The U.S. Securities and Exchange Commission is charging John Galanis, his son Jason Galanis, and five other people with fraud involving a multimillion-dollar tribal bonds scam. The SEC claims that Jason ran the scheme to obtain a “source of discretionary liquidity.”
He and his father allegedly persuaded a Native American tribal corporation affiliated with the Wakpamni District of the Oglala Sioux Nation to put out limited recourse bonds that the two of them had structured. Jason then acquired two investment advisory firms and appointed officers to coordinate the purchase of $32 million in bonds. He used client money to purchase the bonds.

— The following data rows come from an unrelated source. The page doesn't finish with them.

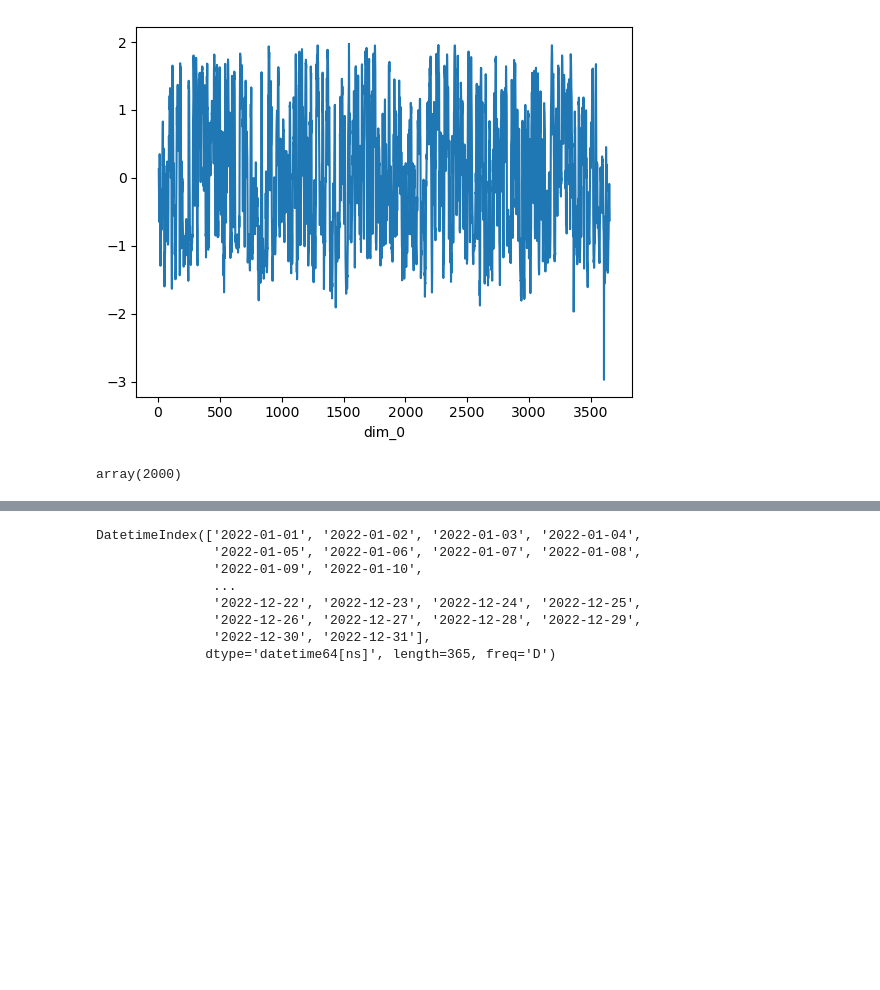
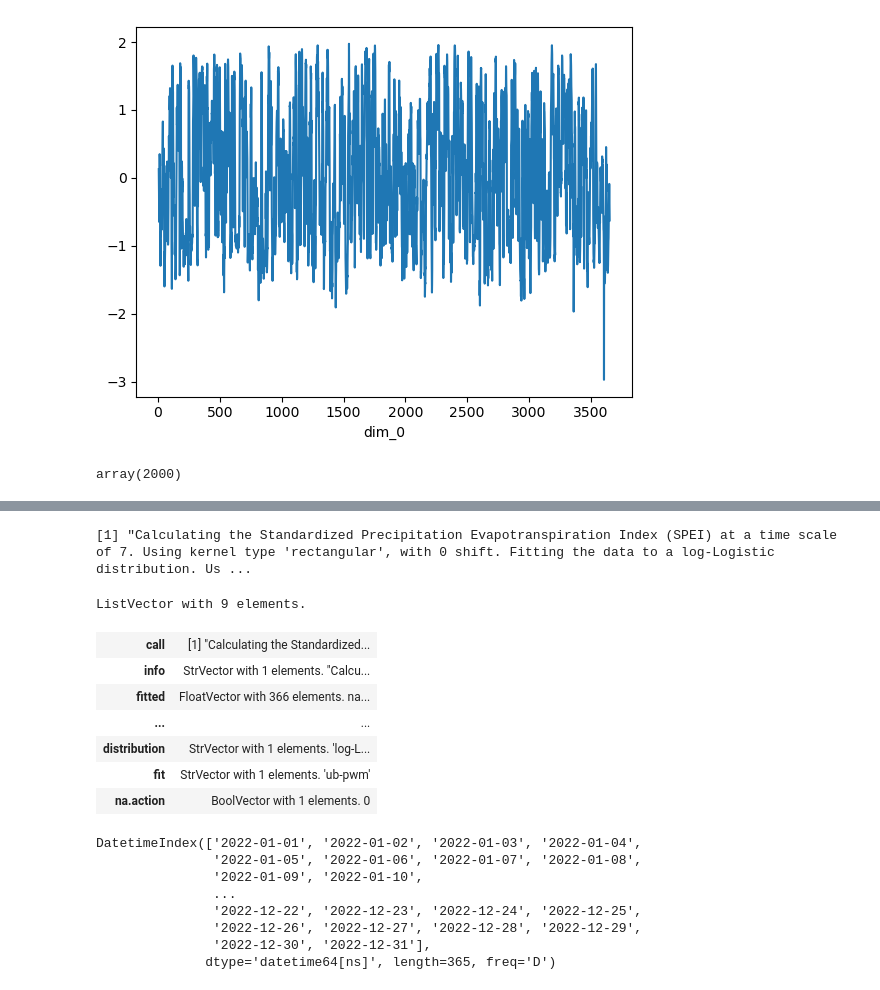
Before and after one commit to lmuntjewerf/flash_droughts, a Jupyter notebook: index_definitions/oud/index_calculations_explore.ipynb, the cells around one changed output, grey strips where cells are left out. Drawn from its saved outputs; the diff is of its cells as text; code cells hidden in the pictures; blank space fills up the shorter version.

```diff
--- a/index_definitions/index_calculations.ipynb
+++ b/index_definitions/oud/index_calculations_explore.ipynb
@@ -263,3 +284,21 @@ times = pd.date_range('2022-01-01', periods=365, freq='D')
+# %%
+r_da = r_time_series(robjects.FloatVector(da), start = robjects.IntVector([da.time.dt.year[0].values, da.time.dt.month[0].values]), frequency = 366)
+# %%
+r_spei_function = robjects.r['spei']
+r_standardized_index = r_spei_function(r_da, scale=7, na_rm=False, distribution='log-Logistic',verbose=True)
+# %% [output]
+[1] "Calculating the Standardized Precipitation Evapotranspiration Index (SPEI) at a time scale of 7. Using kernel type 'rectangular', with 0 shift. Fitting the data to a log-Logistic distribution. Us ...
+# %%
+r_standardized_index
+# %% [output]
+ListVector with 9 elements.
+| call | [1] "Calculating the Standardized... |
+| info | StrVector with 1 elements. "Calcu... |
+| fitted | FloatVector with 366 elements. na... |
+| ... | ... |
+| distribution | StrVector with 1 elements. 'log-L... |
+| fit | StrVector with 1 elements. 'ub-pwm' |
+| na.action | BoolVector with 1 elements. 0 |
 # %%
 times
 # %% [output]
```
Also changed, not shown: parts of 17 cells of this notebook, 9 other files.
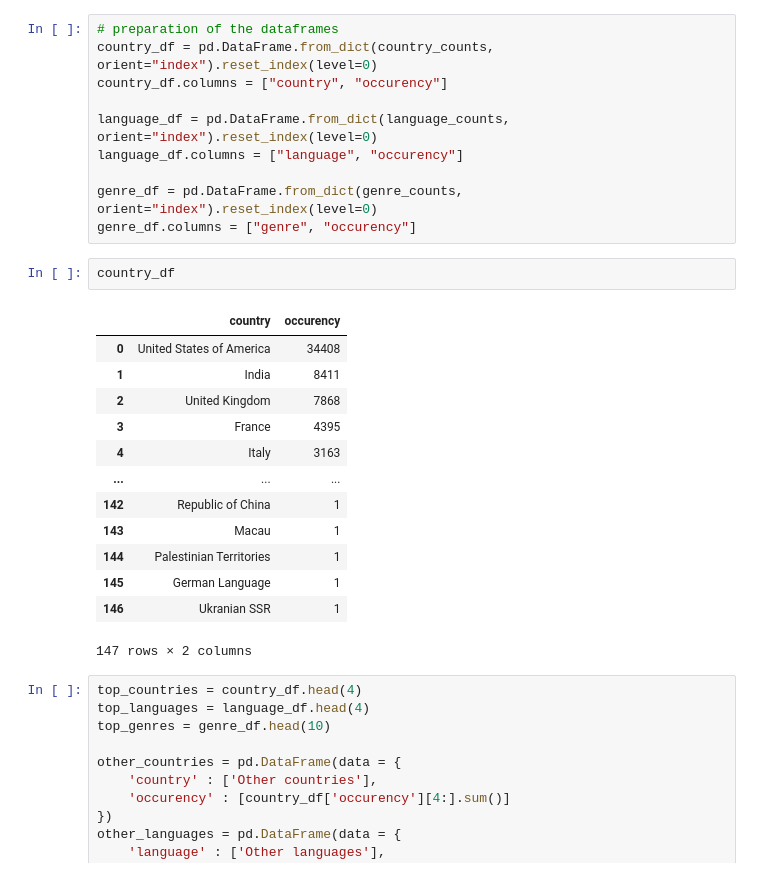
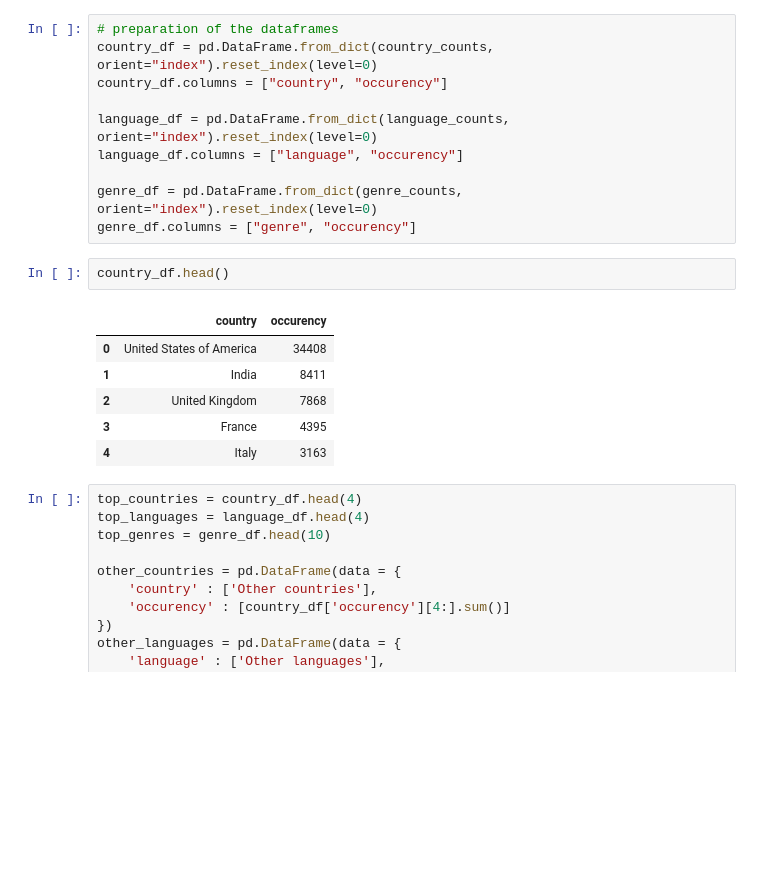
Before and after one commit to epfl-ada/ada-2022-project-r4d4r, a Jupyter notebook: Initial_analysis.ipynb, the cells around one changed output. Cells and saved outputs as stored; diff of their text form; blank space fills up the shorter version.

```diff
--- a/Initial_analysis.ipynb
+++ b/Initial_analysis.ipynb
@@ -122,21 +122,14 @@ language_df.columns = ["language", "occurency"]
 genre_df = pd.DataFrame.from_dict(genre_counts, orient="index").reset_index(level=0)
 genre_df.columns = ["genre", "occurency"]
 # %%
-country_df
+country_df.head()
 # %% [output]
 |  | country | occurency |
 | 0 | United States of America | 34408 |
 | 1 | India | 8411 |
 | 2 | United Kingdom | 7868 |
 | 3 | France | 4395 |
 | 4 | Italy | 3163 |
-| ... | ... | ... |
-| 142 | Republic of China | 1 |
-| 143 | Macau | 1 |
-| 144 | Palestinian Territories | 1 |
-| 145 | German Language | 1 |
-| 146 | Ukranian SSR | 1 |
-147 rows × 2 columns
 # %%
 top_countries = country_df.head(4)
 top_languages = language_df.head(4)
```
Also changed, not shown: parts of 1 cell of this notebook.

Investors were told that the bond proceeds would be invested in annuities to make enough money to pay back bondholders and to benefit the tribal corporation. Instead, the money went to a bank account owned by a company that Jason and his associates controlled. The funds were allegedly misappropriated to make luxury purchases and to pay lawyers representing Jason and his dad in a criminal case involving unrelated stock fraud charges.
The SEC wants disgorgement, interest, penalties, and permanent injunctions. Also named in the complaint are Devon Archer, Bevan Cooney, Hugh Dukerley, Gary Hirst, and Michelle Morton. They face charges of violating federal securities laws’ antifraud provisions and other rules.
In New York, the Galanis’ and these five associates face parallel criminal charges.
It was just last September that U.S. Attorney Preet Bharara accused John Galanis, his sons Jason Galanis, Jared Galanis, and Derek Galanis, as well as Gavin Hamels, Gary Hurst, and Ymer Shahini of a multimillion-dollar investment scam that bilked investors while they made nearly $20M in profits. The alleged market manipulation involved defrauding shareholders of Gerova Financial Group Ltd. and the investing public.
The men purportedly got control of millions of shares of Gerova stock in secret and rigged the market for the stock, which they allegedly caused to be sold in an alleged pump-and-dump scam. They generated demand for the stock by bribing investment advisers so that they would buy the stock for client accounts. The defendants then allegedly cashed out to make their illegal profits.
As part of the scam, said the SEC, which also filed civil charge over this matter, Jason Galanis and Hirst arranged for the secret issuance of $72M of unrestricted Gerova shares to someone in Kosovo. Jason, his dad, and his siblings then allegedly directed the share sales from that friend’s brokerage accounts and millions of dollars in proceeds were sent to them and their associates.
The SEC also charged Jason Galanis in 2005 for accounting fraud in a civil case involving Penthouse International Inc. and former Penthouse officer Charles Samel. Galanis was a Penthouse shareholder. His father, John has also been subject to other SEC enforcement actions going as far back as the early 1970’s.
Unfortunately, there are fraudsters who manage to perpetuate numerous scams. When this happens, even more investors suffer. At Shepherd Smith Edwards and Kantas, LTD LLP, our securities fraud law firm works with investors to recover their losses.
Contact our securities lawyers today.
Manhattan U.S. Attorney Announces Charges Against Seven Individuals For Multimillion-Dollar Investment Scheme, Justice.gov, September 24, 2015